Bird downsizing pulls e-scooters from select European countries and US cities

Bird scooter and bike
(Image credit: Bird)

Electric scooter company Bird continues to downsize as it has announced its machines will be exiting several regions in an effort to stay afloat.

The company states it’s going to “fully exit” Germany, Sweden, and Norway as well as several “small to mid-sized markets” across the United States, Europe, the Middle East, and Africa, although it didn’t mention which exact locations. However, we do know of one: Atchison, Kansas, which recently revealed that Bird is pausing all operations in the city indefinitely. The city goes on to say Bird didn’t see Atchison as a good location “to support [its] near-term requirements for building an enduring business.” This reasoning falls in line with the company’s official statement on the downsizing.

Low support

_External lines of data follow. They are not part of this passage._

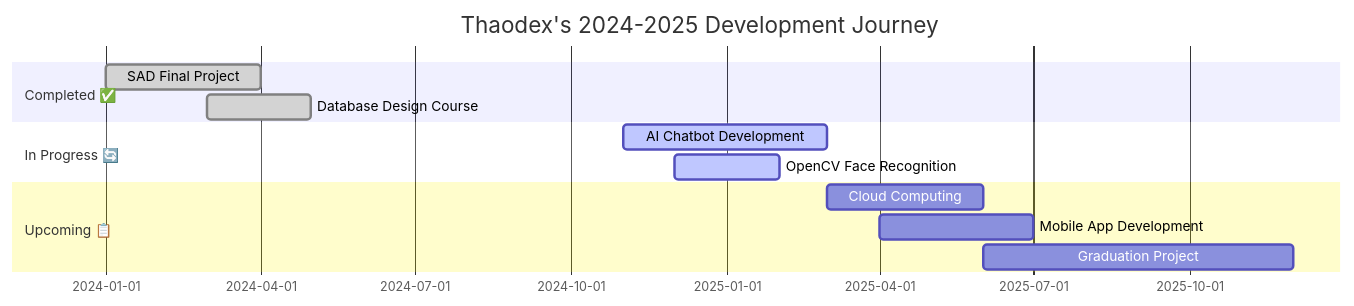
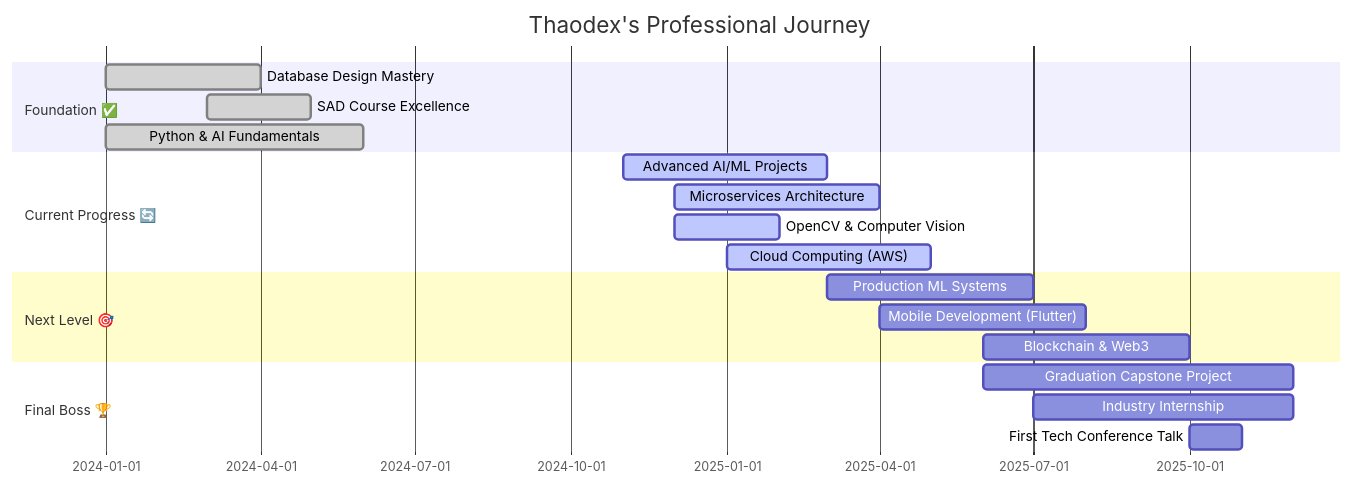
One commit to thaodex/thaodex changed the diagram in README.md. Above: the diagram before and after it, drawn with Mermaid. The commit also changed other lines of this file, not shown here.

````diff
--- a/README.md
+++ b/README.md
@@ -95,15 +173,25 @@
 ```mermaid
 gantt
-    title Thaodex's 2024-2025 Development Journey
-    dateFormat  YYYY-MM
-    section Completed ✅
-    SAD Final Project          :done, 2024-01, 2024-04
-    Database Design Course     :done, 2024-03, 2024-05
-    section In Progress 🔄
-    AI Chatbot Development     :active, 2024-11, 2025-03
-    OpenCV Face Recognition    :active, 2024-12, 2025-02
-    section Upcoming 📋
-    Cloud Computing            :2025-03, 2025-06
-    Mobile App Development     :2025-04, 2025-07
-    Graduation Project         :2025-06, 2025-12
+    title Thaodex's Professional Journey
+    dateFormat YYYY-MM
+    section Foundation ✅
+    Database Design Mastery       :done, 2024-01, 2024-04
+    SAD Course Excellence          :done, 2024-03, 2024-05
+    Python & AI Fundamentals       :done, 2024-01, 2024-06
+    
+    section Current Progress 🔄
+    Advanced AI/ML Projects        :active, 2024-11, 2025-03
+    Microservices Architecture     :active, 2024-12, 2025-04
+    OpenCV & Computer Vision       :active, 2024-12, 2025-02
+    Cloud Computing (AWS)          :active, 2025-01, 2025-05
+    
+    section Next Level 🎯
+    Production ML Systems          :2025-03, 2025-07
+    Mobile Development (Flutter)   :2025-04, 2025-08
+    Blockchain & Web3              :2025-06, 2025-10
+    
+    section Final Boss 🏆
+    Graduation Capstone Project    :2025-06, 2025-12
+    Industry Internship            :2025-07, 2025-12
+    First Tech Conference Talk     :2025-10, 2025-11
 ```
````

Bird states the reason for its exiting is due to a “lack of robust regulatory framework” in local regions. The company claims some locations are not as conducive to its e-scooter business model as others. Support is available in some cities, but not others. Bird then goes on to blame the high amount of vehicles in these regions leading to “overcrowded streets,” along with stiff competition from rivals as other reasons for closing up shop. 

From here, the company will start weeding out cities it considers to be nonviable to instead focus on ones with the “right regulatory framework and business environment”. Unfortunately, this downsizing will affect Bird employees in these regions. While it doesn’t say it outright in the announcement, Bird alludes to these people losing their jobs. 

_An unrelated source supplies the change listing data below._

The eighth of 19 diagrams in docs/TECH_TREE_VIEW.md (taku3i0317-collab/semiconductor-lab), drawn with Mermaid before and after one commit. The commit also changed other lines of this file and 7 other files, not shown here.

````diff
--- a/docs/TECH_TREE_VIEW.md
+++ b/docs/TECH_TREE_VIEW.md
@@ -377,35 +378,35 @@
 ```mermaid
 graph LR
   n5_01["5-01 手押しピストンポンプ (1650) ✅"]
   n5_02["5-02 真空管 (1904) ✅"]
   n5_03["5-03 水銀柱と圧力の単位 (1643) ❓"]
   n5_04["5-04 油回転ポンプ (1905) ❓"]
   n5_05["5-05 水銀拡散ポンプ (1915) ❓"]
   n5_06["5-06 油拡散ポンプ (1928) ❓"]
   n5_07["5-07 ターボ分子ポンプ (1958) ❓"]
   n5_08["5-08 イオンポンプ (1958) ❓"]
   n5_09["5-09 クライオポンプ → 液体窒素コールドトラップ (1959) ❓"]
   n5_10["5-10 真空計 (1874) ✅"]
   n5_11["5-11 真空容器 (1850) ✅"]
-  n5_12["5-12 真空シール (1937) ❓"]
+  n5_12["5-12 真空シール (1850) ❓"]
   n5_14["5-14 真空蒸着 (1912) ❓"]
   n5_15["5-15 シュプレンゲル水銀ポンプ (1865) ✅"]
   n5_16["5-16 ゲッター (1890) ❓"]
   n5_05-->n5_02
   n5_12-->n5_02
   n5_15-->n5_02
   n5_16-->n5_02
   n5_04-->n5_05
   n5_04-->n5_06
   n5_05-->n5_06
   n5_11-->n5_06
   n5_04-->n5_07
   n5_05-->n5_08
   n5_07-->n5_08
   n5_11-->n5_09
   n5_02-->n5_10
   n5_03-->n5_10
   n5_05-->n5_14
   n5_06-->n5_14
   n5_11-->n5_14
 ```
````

Absent from the announcement is any mention of fleet managers. According to Bird, these are the local businesses and entrepreneurs who manage fleets of the company’s e-scooters within their local area. Managers pay a fee to the company and in return they can earn an income on the machines. Presumably, they’re losing their jobs as well, which may result in them taking the hardest blow out of anybody. The fleet manager program has been criticized in the past for putting people into thousands of dollars in debt for machines they will never truly own. It's possible something similar can happen with fleet managers losing their business overnight.

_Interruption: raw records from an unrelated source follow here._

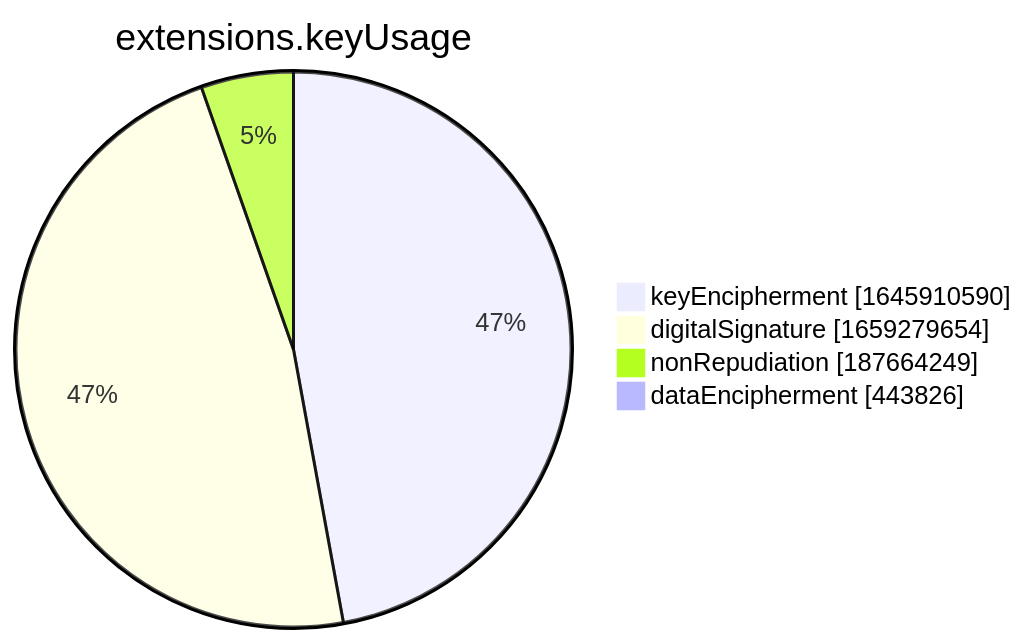
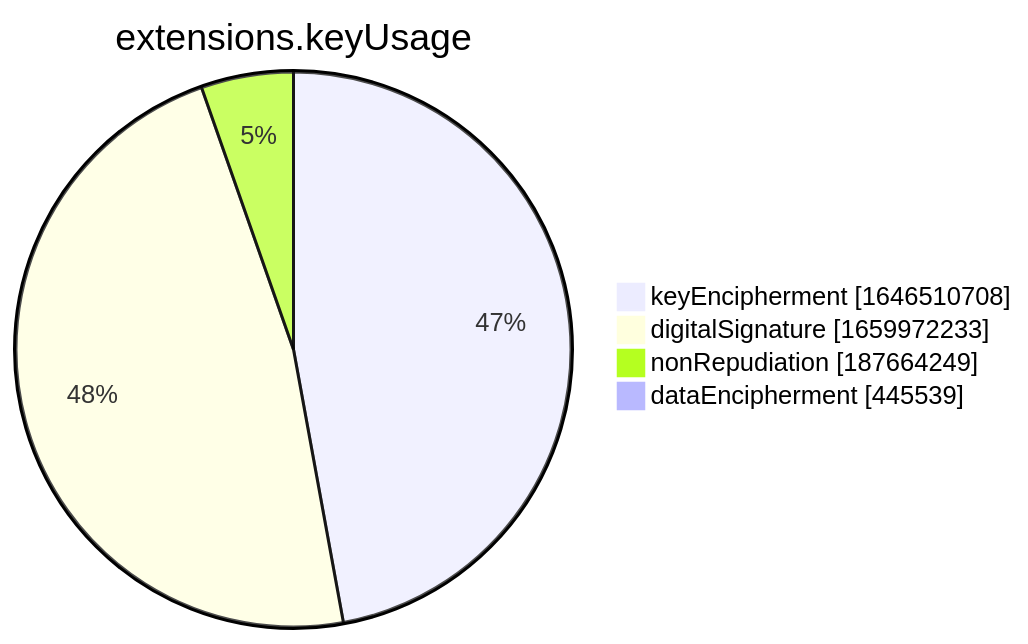
The seventh of 15 diagrams in xenon2022/README.md (christiankrug/ctmonitor_visualization), drawn with Mermaid before and after one commit. The commit also changed other lines of this file, not shown here.

````diff
--- a/xenon2022/README.md
+++ b/xenon2022/README.md
@@ -2857,8 +2857,8 @@
 ```mermaid
 pie showData
 title extensions.keyUsage
-"keyEncipherment" :1645910590
-"digitalSignature" :1659279654
+"keyEncipherment" :1646510708
+"digitalSignature" :1659972233
 "nonRepudiation" :187664249
-"dataEncipherment" :443826
+"dataEncipherment" :445539
 ```
````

We reached out to Bird to see if they would like to make a statement. A company spokesperson got back to us and essentially reiterated what Bird said in its announcement: that it will focus “towards cities and countries that have put the right regulatory framework and business environment in place…”

Recent trend

Sadly, Bird’s downsizing continues this year’s trend of tech companies laying off employees. In fact, back in June, the company laid off 23 percent of its employees as a way to cut costs. Something similar is happening at Microsoft with the company laying off some of its employees, although it didn’t say how many. (One anonymous source claims about 1,000 jobs will get the axe.) In a similar vein, companies like Meta have enacted hiring freezes as a way to stay afloat in these tough times.

The particularly unfortunate thing about the Bird downsizing is that it affects the customer just as much since people are losing a mode of transportation. If you find Bird scooters disappearing in your area, we recommend checking out TechRadar’s best e-scooter list for 2022 to get an idea for a more permanent solution. 

Cesar Cadenas

Cesar Cadenas has been writing about the tech industry for several years now specializing in consumer electronics, entertainment devices, Windows, and the gaming industry. But he’s also passionate about smartphones, GPUs, and cybersecurity.